U.S. Marine Corps
LCPL, 1ST BN 6TH MAR, (RCT-8, 2D MAR DIV, II MEF FWD), CAMP LEJEUNE, NC
12/10/2011, LANDSTUHL, GERMANY
Lance Corporal Levy joined the Junior ROTC in the seventh grade and decided to join the Marines in the 10th grade, signing the enlistment papers before he graduated Eastern Randolph High School in 2009. He was a wrestler and standout cross-country runner. Lance Corporal Levy was an infantry rifleman and machine gunner who at one point in his military career helped train Kenyan soldiers.

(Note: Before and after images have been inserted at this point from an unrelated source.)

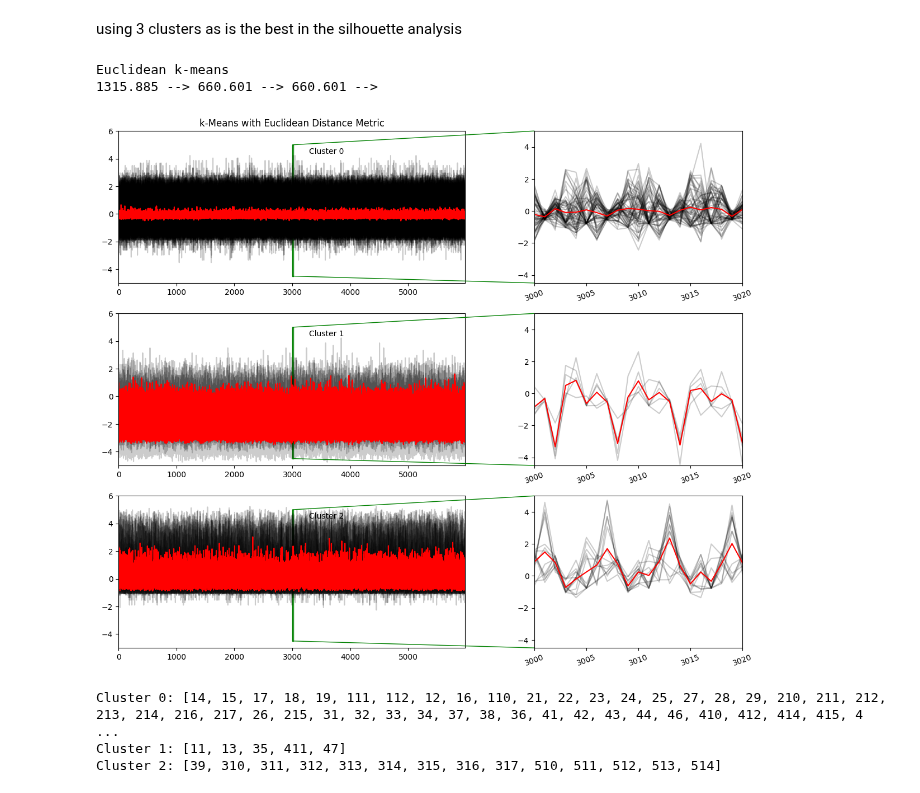
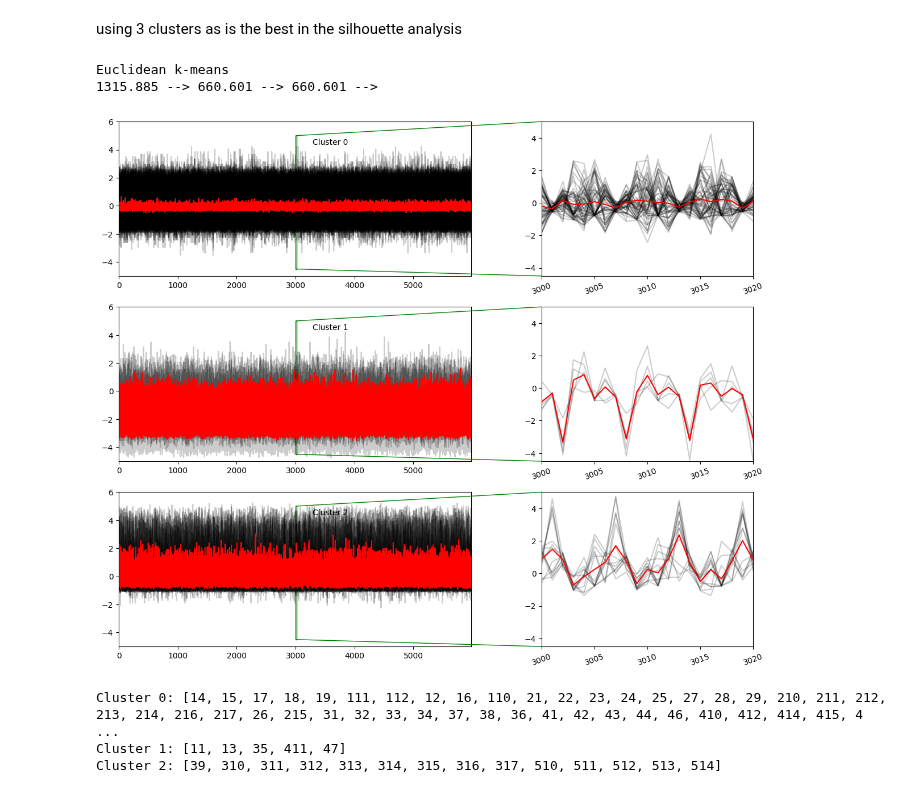
Before and after one commit to sarabreu/thesis_dev, a Jupyter notebook: 5_time_series_clustering/all_imp_vars/clean_solar.ipynb, the cells around one changed output. Cells and saved outputs as stored; diff of their text form; code cells hidden in the pictures.

```diff
--- a/5_time_series_clustering/all_imp_vars/clean_solar.ipynb
+++ b/5_time_series_clustering/all_imp_vars/clean_solar.ipynb
@@ -389,16 +393,16 @@ def zoom_in_plot(X_train, y_pred, cluster_centers, sz, title:str, num_clusters,
 # %%
 # Euclidean k-means
 print("Euclidean k-means")
 km = TimeSeriesKMeans(n_clusters=3, verbose=True, random_state=seed)
 y_pred_euclidean = km.fit_predict(train_pca)
 
 cluster_centers_reshaped = km.cluster_centers_.reshape(3, 2)
 
-zoom_in_plot(X_train, y_pred_euclidean, cluster_centers_reshaped, sz, 'k-Means with Euclidean Distance Metric', num_clusters=3)
+zoom_in_plot(X_train, y_pred_euclidean, cluster_centers_reshaped, sz, '', num_clusters=3)
 # %% [output]
 Euclidean k-means
 1315.885 --> 660.601 --> 660.601 -->
-[figure, old version]
+[figure, new version]
 # %%
 with open('intermediate_without_out/euclidean_solar.pickle', 'wb') as f:
     pickle.dump(km, f)
```
Also changed, not shown: parts of 3 cells of this notebook.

Lance Corporal Levy was a member of the Lumbee tribe. He was involved in pow wow dancing at Guilford Native of Greensboro. Lance Corporal Levy was proud of his Native American heritage. He was heralded as a true warrior, a best friend and a generous big brother.

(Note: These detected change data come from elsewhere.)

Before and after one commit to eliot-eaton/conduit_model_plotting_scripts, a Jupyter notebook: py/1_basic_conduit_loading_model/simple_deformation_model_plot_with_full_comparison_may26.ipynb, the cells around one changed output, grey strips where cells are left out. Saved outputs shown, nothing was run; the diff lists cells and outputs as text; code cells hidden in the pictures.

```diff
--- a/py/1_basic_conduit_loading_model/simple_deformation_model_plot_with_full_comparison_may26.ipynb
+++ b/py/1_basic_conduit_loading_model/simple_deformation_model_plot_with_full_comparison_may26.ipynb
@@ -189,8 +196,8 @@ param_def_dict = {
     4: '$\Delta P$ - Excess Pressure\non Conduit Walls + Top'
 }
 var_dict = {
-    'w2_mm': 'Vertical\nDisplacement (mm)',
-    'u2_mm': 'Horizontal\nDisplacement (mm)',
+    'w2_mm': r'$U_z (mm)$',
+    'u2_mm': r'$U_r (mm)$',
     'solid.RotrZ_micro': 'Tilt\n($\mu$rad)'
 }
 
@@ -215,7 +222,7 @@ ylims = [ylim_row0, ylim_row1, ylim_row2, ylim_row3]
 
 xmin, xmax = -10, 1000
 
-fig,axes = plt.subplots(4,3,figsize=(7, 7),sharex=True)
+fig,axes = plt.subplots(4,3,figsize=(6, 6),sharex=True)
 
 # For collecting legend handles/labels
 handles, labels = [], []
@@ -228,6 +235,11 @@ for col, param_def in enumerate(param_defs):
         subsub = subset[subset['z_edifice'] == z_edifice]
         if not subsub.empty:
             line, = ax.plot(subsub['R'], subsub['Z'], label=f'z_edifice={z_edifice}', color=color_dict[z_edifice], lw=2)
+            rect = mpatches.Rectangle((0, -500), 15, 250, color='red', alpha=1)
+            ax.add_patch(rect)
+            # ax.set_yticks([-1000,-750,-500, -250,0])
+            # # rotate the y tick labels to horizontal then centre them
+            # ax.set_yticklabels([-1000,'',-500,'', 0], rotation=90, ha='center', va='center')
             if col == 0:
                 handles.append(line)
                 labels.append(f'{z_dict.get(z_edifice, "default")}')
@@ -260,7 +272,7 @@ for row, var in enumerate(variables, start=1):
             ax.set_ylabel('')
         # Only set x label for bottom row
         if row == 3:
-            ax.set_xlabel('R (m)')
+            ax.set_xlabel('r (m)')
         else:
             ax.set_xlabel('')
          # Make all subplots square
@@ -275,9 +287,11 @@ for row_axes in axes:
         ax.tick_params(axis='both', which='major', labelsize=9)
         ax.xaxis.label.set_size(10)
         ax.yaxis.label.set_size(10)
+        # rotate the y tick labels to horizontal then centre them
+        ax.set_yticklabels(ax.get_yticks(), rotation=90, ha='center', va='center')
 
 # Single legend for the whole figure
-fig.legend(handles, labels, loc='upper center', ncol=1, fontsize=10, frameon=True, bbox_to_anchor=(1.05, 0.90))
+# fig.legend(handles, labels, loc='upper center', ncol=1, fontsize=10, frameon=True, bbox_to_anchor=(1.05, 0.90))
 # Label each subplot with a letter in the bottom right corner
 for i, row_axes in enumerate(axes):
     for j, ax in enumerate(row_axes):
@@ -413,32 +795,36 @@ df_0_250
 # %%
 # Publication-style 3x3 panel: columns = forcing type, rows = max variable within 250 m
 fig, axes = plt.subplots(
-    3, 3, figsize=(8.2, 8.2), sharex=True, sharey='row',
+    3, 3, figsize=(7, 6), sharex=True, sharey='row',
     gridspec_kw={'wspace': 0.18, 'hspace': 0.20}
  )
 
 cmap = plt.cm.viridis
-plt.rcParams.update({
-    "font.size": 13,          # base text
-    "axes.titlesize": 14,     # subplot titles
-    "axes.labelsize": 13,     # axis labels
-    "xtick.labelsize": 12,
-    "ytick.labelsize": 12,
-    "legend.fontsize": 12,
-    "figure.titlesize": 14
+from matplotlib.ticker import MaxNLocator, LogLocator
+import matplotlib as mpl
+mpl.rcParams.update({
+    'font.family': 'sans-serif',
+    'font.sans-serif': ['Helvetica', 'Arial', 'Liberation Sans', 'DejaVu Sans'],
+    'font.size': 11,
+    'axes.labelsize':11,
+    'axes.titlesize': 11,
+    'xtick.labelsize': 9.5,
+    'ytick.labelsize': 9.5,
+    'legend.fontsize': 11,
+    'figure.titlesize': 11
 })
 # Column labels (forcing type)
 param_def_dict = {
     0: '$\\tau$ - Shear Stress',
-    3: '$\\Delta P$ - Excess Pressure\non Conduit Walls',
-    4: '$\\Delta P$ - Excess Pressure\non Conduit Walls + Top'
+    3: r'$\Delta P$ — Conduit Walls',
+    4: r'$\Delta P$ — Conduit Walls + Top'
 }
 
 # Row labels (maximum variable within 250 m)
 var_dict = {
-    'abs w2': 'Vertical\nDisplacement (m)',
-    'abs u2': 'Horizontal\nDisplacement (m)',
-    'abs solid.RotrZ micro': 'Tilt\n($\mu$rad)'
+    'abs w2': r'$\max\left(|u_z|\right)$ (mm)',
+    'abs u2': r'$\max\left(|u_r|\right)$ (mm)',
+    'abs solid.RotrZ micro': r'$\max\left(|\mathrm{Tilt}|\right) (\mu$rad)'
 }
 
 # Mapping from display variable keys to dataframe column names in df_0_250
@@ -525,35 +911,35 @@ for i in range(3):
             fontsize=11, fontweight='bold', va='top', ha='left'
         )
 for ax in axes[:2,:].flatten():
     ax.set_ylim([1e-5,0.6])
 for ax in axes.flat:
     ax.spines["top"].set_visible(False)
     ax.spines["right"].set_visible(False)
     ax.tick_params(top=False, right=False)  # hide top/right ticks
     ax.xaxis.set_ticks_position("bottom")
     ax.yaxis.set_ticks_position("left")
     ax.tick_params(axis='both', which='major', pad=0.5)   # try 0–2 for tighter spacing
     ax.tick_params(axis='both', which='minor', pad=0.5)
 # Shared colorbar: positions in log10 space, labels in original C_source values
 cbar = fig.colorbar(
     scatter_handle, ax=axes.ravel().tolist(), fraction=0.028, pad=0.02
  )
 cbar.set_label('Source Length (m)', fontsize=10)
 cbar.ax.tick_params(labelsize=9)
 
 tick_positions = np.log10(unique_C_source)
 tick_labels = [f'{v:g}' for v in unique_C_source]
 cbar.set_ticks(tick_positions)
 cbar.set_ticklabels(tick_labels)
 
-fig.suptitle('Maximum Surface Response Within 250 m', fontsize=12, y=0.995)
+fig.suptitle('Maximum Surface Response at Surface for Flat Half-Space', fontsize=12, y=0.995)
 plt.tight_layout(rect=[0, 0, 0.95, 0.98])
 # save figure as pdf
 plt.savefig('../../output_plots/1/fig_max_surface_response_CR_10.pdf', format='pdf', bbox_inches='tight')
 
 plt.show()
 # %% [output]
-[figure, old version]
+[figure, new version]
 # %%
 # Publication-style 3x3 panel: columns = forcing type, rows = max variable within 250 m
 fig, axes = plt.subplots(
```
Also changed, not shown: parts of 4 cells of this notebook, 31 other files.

Eric Locklear of the Lumbee Tribal Council explained to the congregation gathered at Pleasant Garden Baptist Church that Lumbee warriors, such as Lance Corporal Levy, are dedicated to the survival of their people, their homeland, and selflessly die for their country.
“But the death of the Lumbee warrior is but another step in advancement of life. It is understood that the warrior spirit lives on eternally. So the Lumbee warriors do not fear death, but rather regard it as the ultimate sacrifice for their own and our people’s continued survival.”

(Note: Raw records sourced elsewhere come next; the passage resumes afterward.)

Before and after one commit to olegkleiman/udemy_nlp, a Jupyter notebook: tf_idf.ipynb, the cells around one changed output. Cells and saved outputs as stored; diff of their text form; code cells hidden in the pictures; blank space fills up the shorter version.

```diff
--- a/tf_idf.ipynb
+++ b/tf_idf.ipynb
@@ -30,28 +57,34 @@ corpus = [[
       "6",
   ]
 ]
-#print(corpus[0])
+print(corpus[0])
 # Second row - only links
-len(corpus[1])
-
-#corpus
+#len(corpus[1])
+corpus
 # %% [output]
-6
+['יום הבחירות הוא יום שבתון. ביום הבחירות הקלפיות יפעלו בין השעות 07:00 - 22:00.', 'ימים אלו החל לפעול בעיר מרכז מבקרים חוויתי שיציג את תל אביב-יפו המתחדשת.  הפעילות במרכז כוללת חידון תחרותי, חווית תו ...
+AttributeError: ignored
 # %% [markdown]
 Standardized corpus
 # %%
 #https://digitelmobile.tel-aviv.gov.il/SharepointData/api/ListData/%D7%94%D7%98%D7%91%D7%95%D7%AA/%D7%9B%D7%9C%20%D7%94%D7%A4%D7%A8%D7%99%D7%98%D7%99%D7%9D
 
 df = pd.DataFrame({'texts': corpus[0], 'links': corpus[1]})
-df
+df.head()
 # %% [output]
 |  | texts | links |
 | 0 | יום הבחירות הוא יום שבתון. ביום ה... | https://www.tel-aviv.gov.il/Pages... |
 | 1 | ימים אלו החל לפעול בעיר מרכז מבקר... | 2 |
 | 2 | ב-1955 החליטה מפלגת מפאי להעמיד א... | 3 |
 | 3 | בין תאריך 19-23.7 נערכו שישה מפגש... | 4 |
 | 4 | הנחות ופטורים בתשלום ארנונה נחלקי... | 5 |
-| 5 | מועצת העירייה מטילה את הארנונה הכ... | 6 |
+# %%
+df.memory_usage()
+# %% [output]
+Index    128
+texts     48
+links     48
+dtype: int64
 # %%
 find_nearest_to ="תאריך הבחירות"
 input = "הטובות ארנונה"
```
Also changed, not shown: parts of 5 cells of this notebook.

Lance Corporal Levy’s parents, Amanda Sheek and Chris A. Levy, carried out their son’s instructions to make him an organ donor, “allowing his life and energy to rise as a phoenix from the ashes to bring healing and remove pain from other suffering lives,” added Mr. Locklear. Lance Corporal Levy’s spirit will continue to exist on Earth.
Younger brother Payne Sheek portrayed Levy as a loving, funny guy who would do anything ever asked of him.
“My brother taught me how to dance,” he told the crowd. “My brother taught me to stand up for what I would believe in, even if I were standing alone.”
Seek wisdom, not knowledge. Knowledge is of the past, wisdom is of the future.